5 Comments

Summary:

UPDATED: Salvatore Cuffaro, an former Italian politician who was found to have ties with the Mafia in Italy, is taking legal action against 4,609 YouTube commenters. This story comes via Techdirt and Boing Boing, and there are some issues with translation, but here are what seem […]

UPDATED: Salvatore Cuffaro, an former Italian politician who was found to have ties with the Mafia in Italy, is taking legal action against 4,609 YouTube commenters.

This story comes via Techdirt and Boing Boing, and there are some issues with translation, but here are what seem to be the basics: The video (embedded here) is from the early ’90s and features Cuffaro before he was elected president of Sicily in 2001. Stefano Polli, a Boing Boing commenter, provided what he says is a translation of what’s happening in the video:

The man onstage with mustaches on the right is one of our civil heroes, Giovanni Falcone, an anti-mafia judge that paid his commitment dying in the most terrifying of the cosanostra attacks, the Capaci carnage.
The yelling guy is Salvatore Cuffaro 10 years before becoming the president of Sicily. He is complaining about how journalists and some kind of magistrates (referring to Mr. Falcone) are damaging sicilian politic system and the whole Sicily with their “false” accusations, even more than CosaNostra itself.

We’re not sure exactly what legal actions Cuffaro is taking, but on Oct. 22 he “laid charges,” writes Boing Boing. An anti-corruption Italian political party called Italia del Valori has offered to cover the legal defense of any of the commenters that need help.

  1. Cuffaro is not a former Italian politician. He is currently serving as a national senator in the Italian parliament. And this despite his conviction last year of collaborating with Mafia members.

    Share
    1. Chris Albrecht Tuesday, October 27, 2009

      Story updated. Thanks, Robert!

      Share
  2. I don’t think there is much hope for the country if people like this get elected. I expect and hope the public will be much more careful about who they vote for in the future.

    Share
  3. A few annotations :

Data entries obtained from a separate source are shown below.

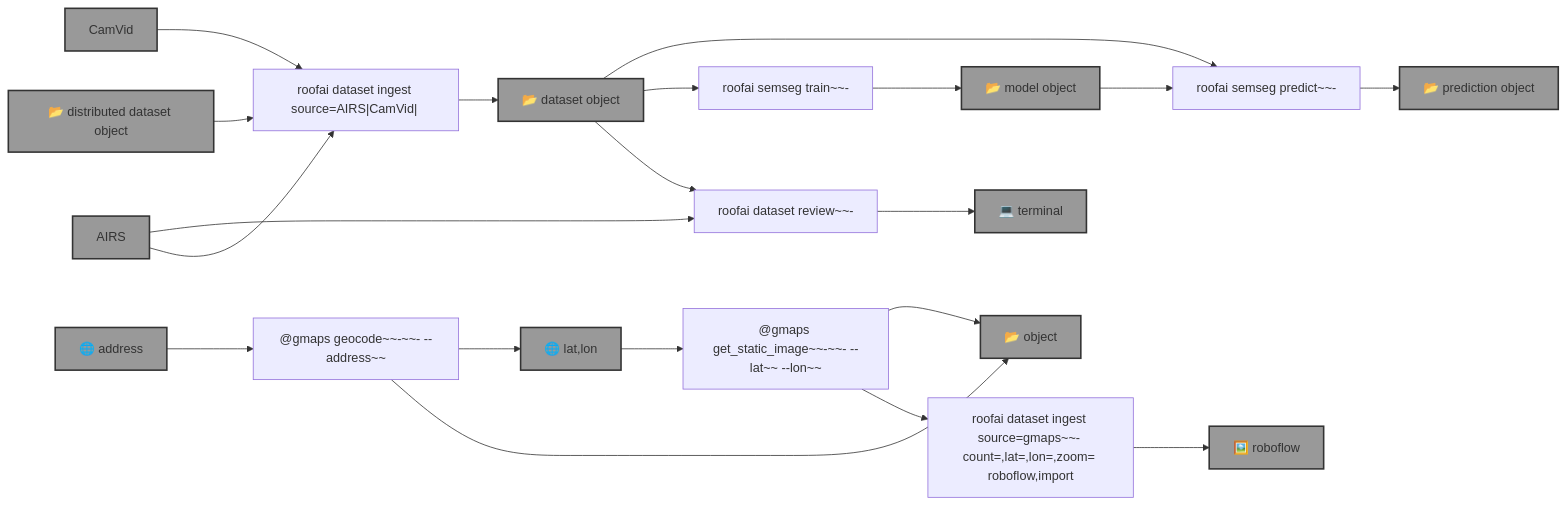
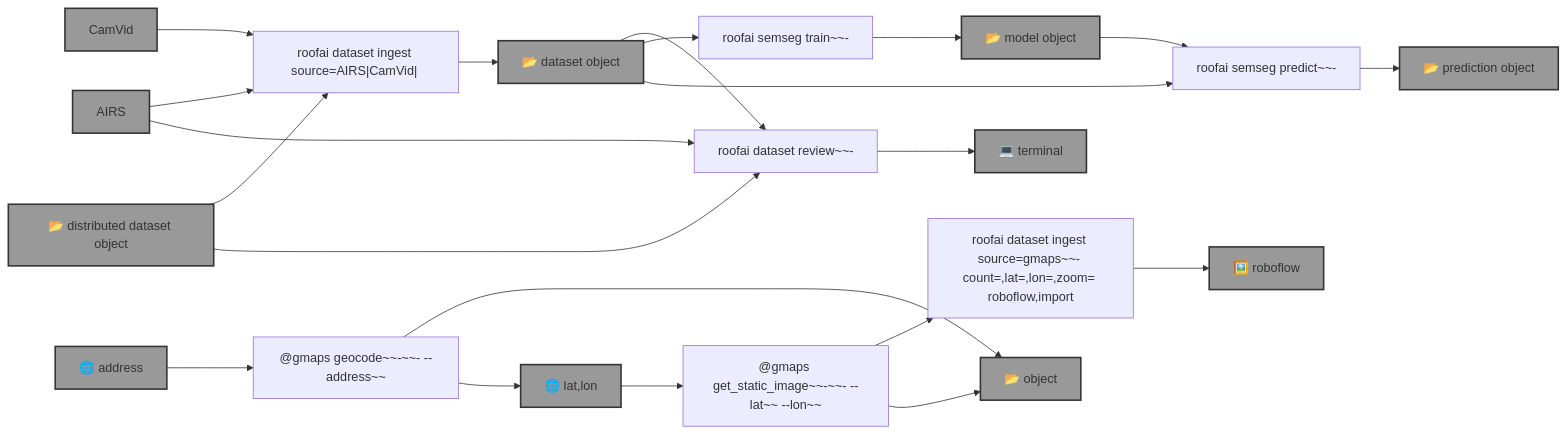
The diagram in template.md (kamangir/roofai), drawn with Mermaid before and after one commit. The commit also changed 2 other files, not shown here.

Commit message:
doc++ - kamangir/bolt#746 - no-workflow 🪄

````diff
--- a/template.md
+++ b/template.md
@@ -9,56 +9,57 @@
 ```mermaid
 graph LR
     dataset_ingest["roofai dataset ingest source=AIRS|CamVid|<distributed-dataset> <dataset-object-name>"]
 
     dataset_ingest_gmaps["roofai dataset ingest source=gmaps~~- count=<count>,lat=<lat>,lon=<lon>,zoom=<zoom> roboflow,import"]
 
     dataset_review["roofai dataset review~~- <dataset-object-name>"]
 
     gmaps_get_static_image["@gmaps get_static_image~~-~~- --lat~~<lat> --lon~~<lon>"]
 
     gmaps_geocode["@gmaps geocode~~-~~- --address~~<address>"]
 
     semseg_train["roofai semseg train~~- <dataset-object-name> <model-object-name>"]
 
     semseg_predict["roofai semseg predict~~- <model-object-name> <dataset-object-name> <prediction-object-name>"]
 
     address["🌐 address"]:::folder
     lat_lon["🌐 lat,lon"]:::folder
     AIRS["AIRS"]:::folder
     CamVid["CamVid"]:::folder
     dataset_object_name["📂 dataset object"]:::folder
     distributed_dataset_object_name["📂 distributed dataset object"]:::folder
     model_object_name["📂 model object"]:::folder
     prediction_object_name["📂 prediction object"]:::folder
     object_name["📂 object"]:::folder
     terminal["💻 terminal"]:::folder
     roboflow["🖼️ roboflow"]:::folder
 
     distributed_dataset_object_name --> dataset_ingest
     AIRS --> dataset_ingest
     CamVid --> dataset_ingest
     dataset_ingest --> dataset_object_name
 
     gmaps_get_static_image --> dataset_ingest_gmaps
     dataset_ingest_gmaps --> roboflow
 
     AIRS --> dataset_review
+    distributed_dataset_object_name --> dataset_review
     dataset_object_name --> dataset_review
     dataset_review --> terminal
 
     dataset_object_name --> semseg_train
     semseg_train --> model_object_name
 
     model_object_name --> semseg_predict
     dataset_object_name --> semseg_predict
     semseg_predict --> prediction_object_name
 
     lat_lon --> gmaps_get_static_image
     gmaps_get_static_image --> object_name
 
     address --> gmaps_geocode
     gmaps_geocode --> object_name
     gmaps_geocode --> lat_lon
 
     classDef folder fill:#999,stroke:#333,stroke-width:2px;
 ```
````
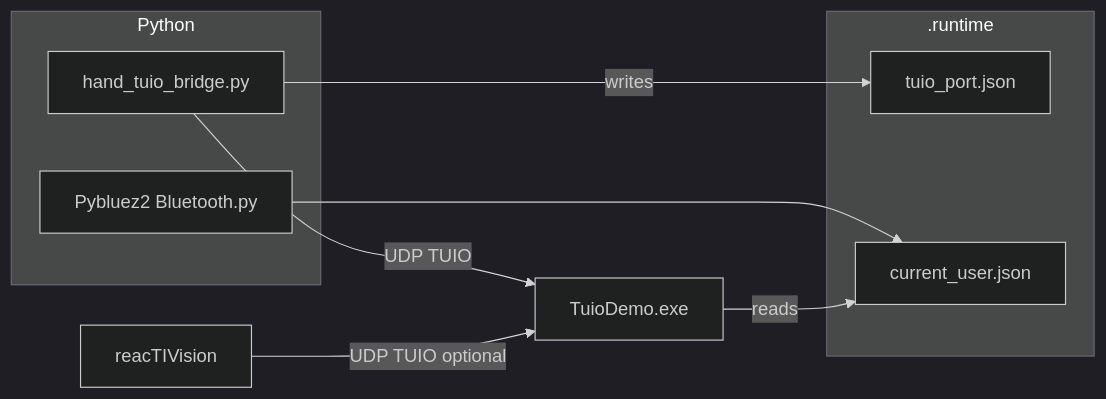
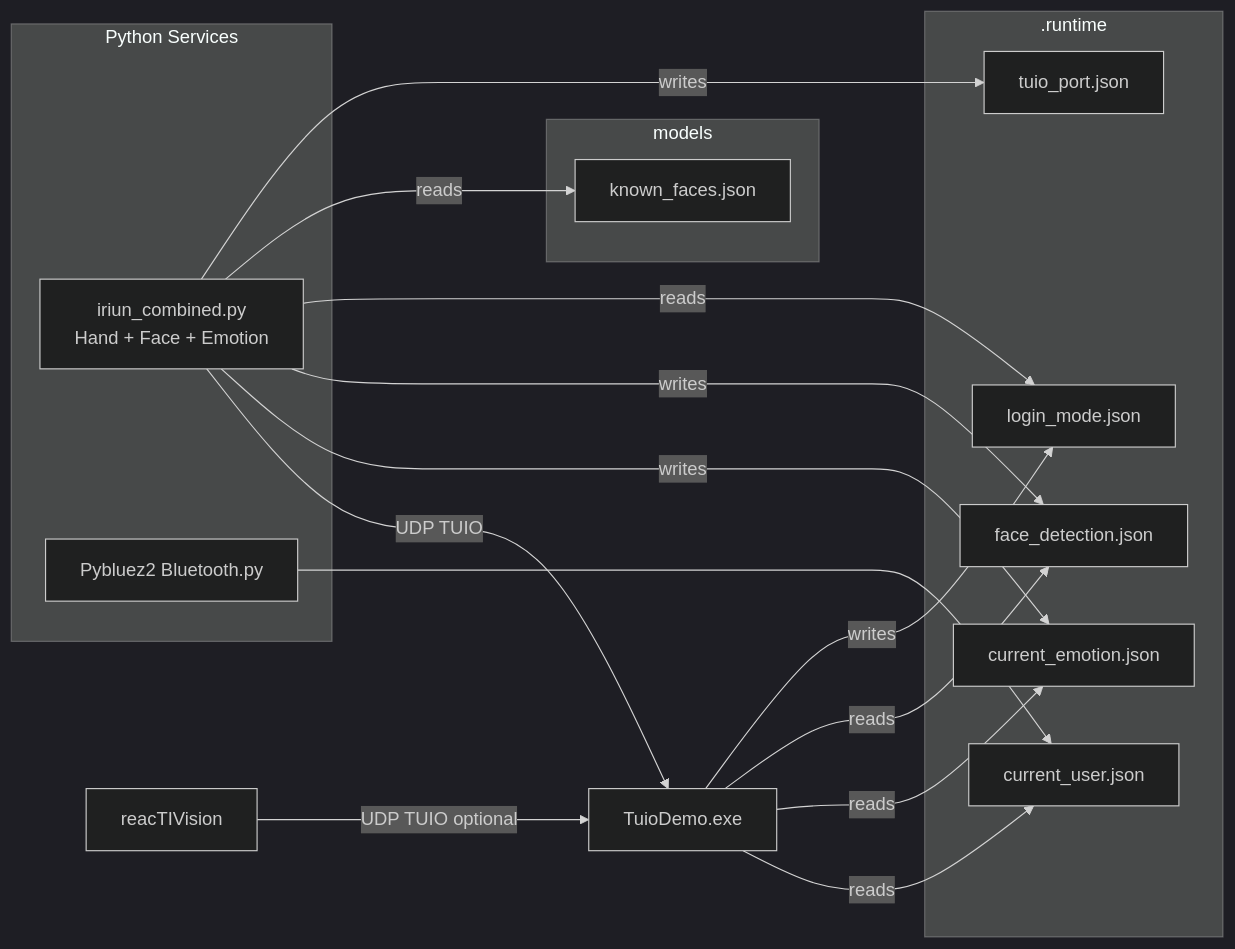
One commit to gojosatoru10/Smart_Shopping changed the diagram in README.md. Above: the diagram before and after it, drawn with Mermaid (dark theme). The commit also changed other lines of this file and 84 other files, not shown here.

Commit message:
face identification as login and change content based on the gender

````diff
--- a/README.md
+++ b/README.md
@@ -16,16 +20,29 @@
 ```mermaid
 flowchart LR
-  subgraph python [Python]
-    Bridge[hand_tuio_bridge.py]
+  subgraph python [Python Services]
+    Bridge[iriun_combined.py<br/>Hand + Face + Emotion]
     BT[Pybluez2 Bluetooth.py]
   end
   subgraph runtime [.runtime]
     PortJSON[tuio_port.json]
     UserJSON[current_user.json]
+    EmotionJSON[current_emotion.json]
+    FaceJSON[face_detection.json]
+    LoginMode[login_mode.json]
+  end
+  subgraph models [models]
+    KnownFaces[known_faces.json]
   end
   Bridge -->|UDP TUIO| TuioDemo
+  Bridge -->|writes| EmotionJSON
+  Bridge -->|writes| FaceJSON
+  Bridge -->|reads| LoginMode
+  Bridge -->|reads| KnownFaces
   BT --> UserJSON
   TuioDemo[TuioDemo.exe] -->|reads| UserJSON
+  TuioDemo -->|reads| EmotionJSON
+  TuioDemo -->|reads| FaceJSON
+  TuioDemo -->|writes| LoginMode
   Bridge -->|writes| PortJSON
   ReacTIV[reacTIVision] -->|UDP TUIO optional| TuioDemo
 ```
````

    1) “Italia dei Valori” is not an “anti-corruption” party, it is just a party. The leader of that party is Antonio di Pietro, who gained his (relative) popularity as a magistrate in big anti-corruption proceedings in early 90s. While we all agree that italian politics were quite corrupt, there is still a lot of debate about how he used easy “preventive” jailing as a way to have people “confess”. His son (and more or less indirectly the party itself) has been involved in a quite scandalous corruption/recommendation related fact just a few months ago.

    2) While I personally don’t like Antonio Cuffaro, and I don’t live in Sicily, I’d like to have people in the rest of the world understand that “being tied to Mafia” might mean having had dinner in the same restaurant, in the same evening, when someone else, that one year later is found “being tied to Mafia”, was eating.

    Mafia is not a recognized entity with people subscribed on a public, or in which everyone dresses old-style italian clothes and bring a machine-gun at parties … whether a person is tied to Mafia, is just guilty of something without any connection with Mafia, or is a Mafia boss, is not that easy to understand…. a bit like Al-Qaida :)

    If it was, Mafia would not exist.

    3) Judges in Italy are often involved in politics, they even have public politically-oriented groups, it has been established that it is their right to express political opinions. Moreover, many magistrates and judges use scandalous proceedings to make a different career in politics (like the afore mentioned Antonio di Pietro) or journalism .. no matter if what they say is then proven to be real of not, cause it will take years.

    So taking for granted that when they decide that a politician is guilty then it is true is, unfortunately, not possible.

    I’m not defending Cuffaro in any way, and I really think that he (and many, probably most, maybe all) of past and current italian politicians should leave, but I’d like foreign people to understand the situation in its correct context, cause foreign commenters often only tells the facts, and doing so they depict what happens here in the context of how things work in their countries, which is unfortunately quite different (at least on the surface) from how things are here.

    Share
    1. Chris Albrecht Monday, November 2, 2009

      Thanks, Simone. It’s certainly difficult to fully grasp what’s going on there from around the world and through multiple translations. Appreciate your input.

      Share

Comments have been disabled for this post